Quick and Easy Crop Turnover

On this week's episode, Travis demonstrates how to quickly and easily turnover crops in the vegetable garden. In order for us to efficiently grow crops year-round in the vegetable garden, we have to maintain a quick and easy crop turnover time. In the garden, Travis has a couple of rows of romaine lettuce that he has just finished harvesting. So after harvesting all the heads of lettuce he then removes the row start fitting from the mainline of drip tape irrigation to replace it with a goof plug. The row start is used Then, he will pull the drip tape out of the garden row to clean the garden area. The next step is to cultivate by removing weeds and extra lettuce stalks from the garden area. This task is done with our new Hoss Stirrup Hoe to uproot and turnover the area. The stirrup hoe is the best tool for cultivating and weeding in every direction of the garden whether it is between the plants or alongside the row. After we are done with the hoe we take our Dura Rake and rake out any of the old debris and weeds to get the area clean and level. Travis prefers to take his Wheel Hoe in the area a couple of times over the next couple of weeks to ensure there are no weeds before re-planting. When re-planting all you have to do is create a furrow and re-lay the drip tape that you pulled up earlier and cover it back up in the garden. Replace the goof plug with the row start and then you are ready to plant in that garden area. Overall, to be prepared for a quick and easy crop turnover have a plan set in place to effectively re-plant in that vegetable garden spot.

Benefits of Crop Rotation in the Garden

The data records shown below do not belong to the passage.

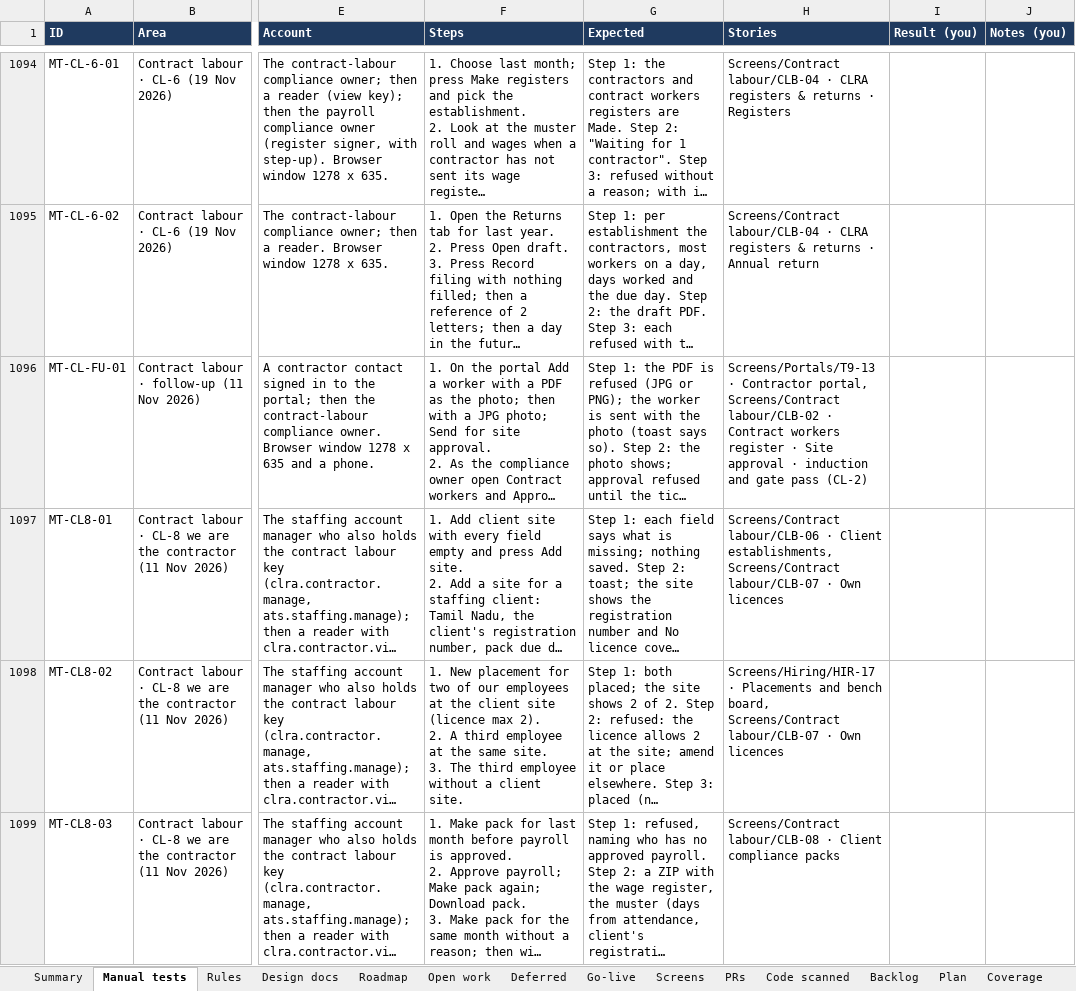
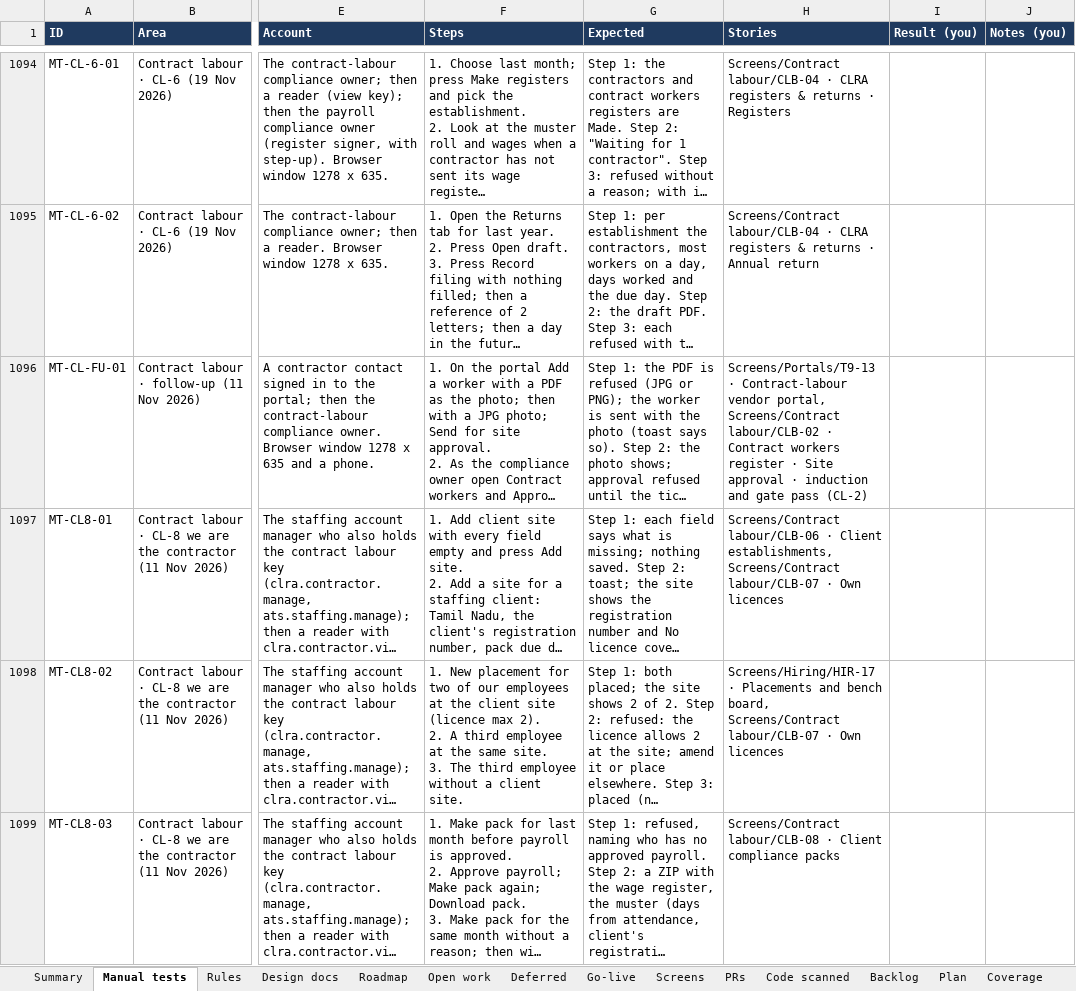
Before and after one commit to hari9495/exam-app, an Excel workbook: docs/yukthix/tracker/YukthiX-Tracker.xlsx, sheet Manual tests, drawn as a sheet; only a part is shown, gaps mark what is left out; long unchanged cells end in …; values as stored, in another font and other column widths than the file's, no borders; conditional formats not drawn; the diff covers the shown part only; the diff names each change by its address in the sheet, - before the commit and + after, or states it on an @@ line.

```diff
--- a/docs/yukthix/tracker/YukthiX-Tracker.xlsx (sheet Manual tests)
+++ b/docs/yukthix/tracker/YukthiX-Tracker.xlsx (sheet Manual tests)
-H1096 (Stories): Screens/Portals/T9-13 · Contractor portal, Screens/Contract…
+H1096 (Stories): Screens/Portals/T9-13 · Contract-labour vendor portal, Screens/Contract…
```
Also changed, not shown: 3 added rows elsewhere in this sheet, sheet Summary, sheet Code scanned, 3 other files.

Crop rotation has several benefits that will great an overall better vegetable garden area. The first benefit is an increase in better soil structure. When rotating crops around the garden you are preventing a loss of soil nutrients, pest/disease pressures, and soil erosion. By improving our soil structure in the garden we are maintaining the soil with plenty of air, water, and nutrients which is in return needed for plant growth. If we have a poor soil structure we will not develop a healthy root system for plant growth in the vegetable garden. By rotating the crops in the garden we can plan out vegetables that will help improve the soil structure when needed. Another benefit is the prevention of soil erosion. Soil erosion can cause several issues like loss of topsoil and harsh runoff. The reason behind crop rotation is to simply decrease soil erosion problems that is due to the reduction of soil disturbance, diverse root systems, improved healthy soils, and overall spacing in the garden. The soil disturbance is reduced because there is less tilling of the soil structure which means longer periods of soil disturbance. The diverse root systems are due to the variation of crops that have either taproot or fibrous root systems which helps soil particles hold together. The next benefit of crop rotation is reducing pest and disease pressures from continuing to overwinter in the vegetable garden. When cultivating the same crop in the same spot the pests and diseases become used to the conditions so they form in the same spot year after year and can become very difficult to eliminate. Overall, these benefits will create a healthy environment for all the plant life growing in the vegetable garden.